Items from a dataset
----------------------------------------
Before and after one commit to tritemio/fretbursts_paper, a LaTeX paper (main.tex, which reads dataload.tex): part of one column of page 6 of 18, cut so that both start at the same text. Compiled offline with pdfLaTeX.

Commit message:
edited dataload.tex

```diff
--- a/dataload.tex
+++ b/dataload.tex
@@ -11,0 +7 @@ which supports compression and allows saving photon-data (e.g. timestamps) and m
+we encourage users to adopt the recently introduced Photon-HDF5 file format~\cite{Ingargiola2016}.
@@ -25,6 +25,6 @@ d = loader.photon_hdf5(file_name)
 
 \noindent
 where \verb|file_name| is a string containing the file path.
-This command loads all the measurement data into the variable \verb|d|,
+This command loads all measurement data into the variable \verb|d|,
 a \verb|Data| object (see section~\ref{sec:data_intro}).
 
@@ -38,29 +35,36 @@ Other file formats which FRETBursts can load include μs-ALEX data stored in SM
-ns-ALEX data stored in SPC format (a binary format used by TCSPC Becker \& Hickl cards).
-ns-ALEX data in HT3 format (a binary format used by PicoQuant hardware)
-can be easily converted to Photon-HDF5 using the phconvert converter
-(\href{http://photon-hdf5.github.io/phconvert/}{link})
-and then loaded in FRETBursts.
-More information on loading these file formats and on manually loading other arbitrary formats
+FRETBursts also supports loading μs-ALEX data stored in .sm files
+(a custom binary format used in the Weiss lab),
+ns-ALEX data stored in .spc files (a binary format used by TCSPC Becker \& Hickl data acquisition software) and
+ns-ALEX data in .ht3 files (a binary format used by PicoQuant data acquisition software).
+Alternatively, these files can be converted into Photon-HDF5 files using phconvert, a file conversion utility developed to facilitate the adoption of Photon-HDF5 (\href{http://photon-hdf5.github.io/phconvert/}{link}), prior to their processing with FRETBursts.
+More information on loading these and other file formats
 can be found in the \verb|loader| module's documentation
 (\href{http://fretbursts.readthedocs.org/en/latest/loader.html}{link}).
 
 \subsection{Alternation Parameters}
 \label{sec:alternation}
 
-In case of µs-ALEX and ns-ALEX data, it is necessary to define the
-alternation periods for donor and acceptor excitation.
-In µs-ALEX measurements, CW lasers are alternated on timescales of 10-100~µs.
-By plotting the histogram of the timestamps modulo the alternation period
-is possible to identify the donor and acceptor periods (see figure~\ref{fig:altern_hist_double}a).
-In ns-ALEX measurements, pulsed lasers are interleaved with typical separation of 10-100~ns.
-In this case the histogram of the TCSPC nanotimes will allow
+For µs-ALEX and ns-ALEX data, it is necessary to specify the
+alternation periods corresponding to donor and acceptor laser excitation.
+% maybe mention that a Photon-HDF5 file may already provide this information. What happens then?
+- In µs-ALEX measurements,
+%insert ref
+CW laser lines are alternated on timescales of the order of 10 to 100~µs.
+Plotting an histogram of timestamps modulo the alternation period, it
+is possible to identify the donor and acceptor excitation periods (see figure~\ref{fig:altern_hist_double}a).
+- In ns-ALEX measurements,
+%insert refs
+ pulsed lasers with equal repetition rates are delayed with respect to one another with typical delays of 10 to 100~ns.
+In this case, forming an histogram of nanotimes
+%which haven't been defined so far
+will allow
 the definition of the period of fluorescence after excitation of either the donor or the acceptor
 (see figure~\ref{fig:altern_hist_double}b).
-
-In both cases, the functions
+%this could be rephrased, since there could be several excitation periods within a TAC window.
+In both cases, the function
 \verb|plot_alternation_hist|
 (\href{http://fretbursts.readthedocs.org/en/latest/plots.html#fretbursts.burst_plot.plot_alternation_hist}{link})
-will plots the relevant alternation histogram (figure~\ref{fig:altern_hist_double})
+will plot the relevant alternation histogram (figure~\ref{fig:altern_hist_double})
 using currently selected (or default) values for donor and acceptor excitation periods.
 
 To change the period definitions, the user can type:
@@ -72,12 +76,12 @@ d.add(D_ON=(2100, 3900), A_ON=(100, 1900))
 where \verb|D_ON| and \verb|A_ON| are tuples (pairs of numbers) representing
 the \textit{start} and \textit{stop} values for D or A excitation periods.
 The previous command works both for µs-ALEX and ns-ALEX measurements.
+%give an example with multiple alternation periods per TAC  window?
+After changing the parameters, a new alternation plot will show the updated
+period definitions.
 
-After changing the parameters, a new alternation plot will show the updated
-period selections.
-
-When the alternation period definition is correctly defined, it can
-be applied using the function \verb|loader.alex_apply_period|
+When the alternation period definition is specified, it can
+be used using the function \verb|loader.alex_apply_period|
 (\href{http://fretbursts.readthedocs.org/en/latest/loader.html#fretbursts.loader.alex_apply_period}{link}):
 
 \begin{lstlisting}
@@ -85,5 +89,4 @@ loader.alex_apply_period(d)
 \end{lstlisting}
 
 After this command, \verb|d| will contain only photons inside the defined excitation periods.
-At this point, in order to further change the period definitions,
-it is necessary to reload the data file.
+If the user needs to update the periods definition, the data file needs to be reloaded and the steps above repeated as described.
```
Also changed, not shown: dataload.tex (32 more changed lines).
----------------------------------------
§ **Exercise requirements**: The data above must be reproduced in full, exactly as given.

§ **Exercise solution**:
Before and after one commit to tritemio/fretbursts_paper, a LaTeX paper (main.tex, which reads dataload.tex): part of one column of page 6 of 18, cut so that both start at the same text. Compiled offline with pdfLaTeX.

Commit message:
edited dataload.tex

```diff
--- a/dataload.tex
+++ b/dataload.tex
@@ -11,0 +7 @@ which supports compression and allows saving photon-data (e.g. timestamps) and m
+we encourage users to adopt the recently introduced Photon-HDF5 file format~\cite{Ingargiola2016}.
@@ -25,6 +25,6 @@ d = loader.photon_hdf5(file_name)
 
 \noindent
 where \verb|file_name| is a string containing the file path.
-This command loads all the measurement data into the variable \verb|d|,
+This command loads all measurement data into the variable \verb|d|,
 a \verb|Data| object (see section~\ref{sec:data_intro}).
 
@@ -38,29 +35,36 @@ Other file formats which FRETBursts can load include μs-ALEX data stored in SM
-ns-ALEX data stored in SPC format (a binary format used by TCSPC Becker \& Hickl cards).
-ns-ALEX data in HT3 format (a binary format used by PicoQuant hardware)
-can be easily converted to Photon-HDF5 using the phconvert converter
-(\href{http://photon-hdf5.github.io/phconvert/}{link})
-and then loaded in FRETBursts.
-More information on loading these file formats and on manually loading other arbitrary formats
+FRETBursts also supports loading μs-ALEX data stored in .sm files
+(a custom binary format used in the Weiss lab),
+ns-ALEX data stored in .spc files (a binary format used by TCSPC Becker \& Hickl data acquisition software) and
+ns-ALEX data in .ht3 files (a binary format used by PicoQuant data acquisition software).
+Alternatively, these files can be converted into Photon-HDF5 files using phconvert, a file conversion utility developed to facilitate the adoption of Photon-HDF5 (\href{http://photon-hdf5.github.io/phconvert/}{link}), prior to their processing with FRETBursts.
+More information on loading these and other file formats
 can be found in the \verb|loader| module's documentation
 (\href{http://fretbursts.readthedocs.org/en/latest/loader.html}{link}).
 
 \subsection{Alternation Parameters}
 \label{sec:alternation}
 
-In case of µs-ALEX and ns-ALEX data, it is necessary to define the
-alternation periods for donor and acceptor excitation.
-In µs-ALEX measurements, CW lasers are alternated on timescales of 10-100~µs.
-By plotting the histogram of the timestamps modulo the alternation period
-is possible to identify the donor and acceptor periods (see figure~\ref{fig:altern_hist_double}a).
-In ns-ALEX measurements, pulsed lasers are interleaved with typical separation of 10-100~ns.
-In this case the histogram of the TCSPC nanotimes will allow
+For µs-ALEX and ns-ALEX data, it is necessary to specify the
+alternation periods corresponding to donor and acceptor laser excitation.
+% maybe mention that a Photon-HDF5 file may already provide this information. What happens then?
+- In µs-ALEX measurements,
+%insert ref
+CW laser lines are alternated on timescales of the order of 10 to 100~µs.
+Plotting an histogram of timestamps modulo the alternation period, it
+is possible to identify the donor and acceptor excitation periods (see figure~\ref{fig:altern_hist_double}a).
+- In ns-ALEX measurements,
+%insert refs
+ pulsed lasers with equal repetition rates are delayed with respect to one another with typical delays of 10 to 100~ns.
+In this case, forming an histogram of nanotimes
+%which haven't been defined so far
+will allow
 the definition of the period of fluorescence after excitation of either the donor or the acceptor
 (see figure~\ref{fig:altern_hist_double}b).
-
-In both cases, the functions
+%this could be rephrased, since there could be several excitation periods within a TAC window.
+In both cases, the function
 \verb|plot_alternation_hist|
 (\href{http://fretbursts.readthedocs.org/en/latest/plots.html#fretbursts.burst_plot.plot_alternation_hist}{link})
-will plots the relevant alternation histogram (figure~\ref{fig:altern_hist_double})
+will plot the relevant alternation histogram (figure~\ref{fig:altern_hist_double})
 using currently selected (or default) values for donor and acceptor excitation periods.
 
 To change the period definitions, the user can type:
@@ -72,12 +76,12 @@ d.add(D_ON=(2100, 3900), A_ON=(100, 1900))
 where \verb|D_ON| and \verb|A_ON| are tuples (pairs of numbers) representing
 the \textit{start} and \textit{stop} values for D or A excitation periods.
 The previous command works both for µs-ALEX and ns-ALEX measurements.
+%give an example with multiple alternation periods per TAC  window?
+After changing the parameters, a new alternation plot will show the updated
+period definitions.
 
-After changing the parameters, a new alternation plot will show the updated
-period selections.
-
-When the alternation period definition is correctly defined, it can
-be applied using the function \verb|loader.alex_apply_period|
+When the alternation period definition is specified, it can
+be used using the function \verb|loader.alex_apply_period|
 (\href{http://fretbursts.readthedocs.org/en/latest/loader.html#fretbursts.loader.alex_apply_period}{link}):
 
 \begin{lstlisting}
@@ -85,5 +89,4 @@ loader.alex_apply_period(d)
 \end{lstlisting}
 
 After this command, \verb|d| will contain only photons inside the defined excitation periods.
-At this point, in order to further change the period definitions,
-it is necessary to reload the data file.
+If the user needs to update the periods definition, the data file needs to be reloaded and the steps above repeated as described.
```
Also changed, not shown: dataload.tex (32 more changed lines).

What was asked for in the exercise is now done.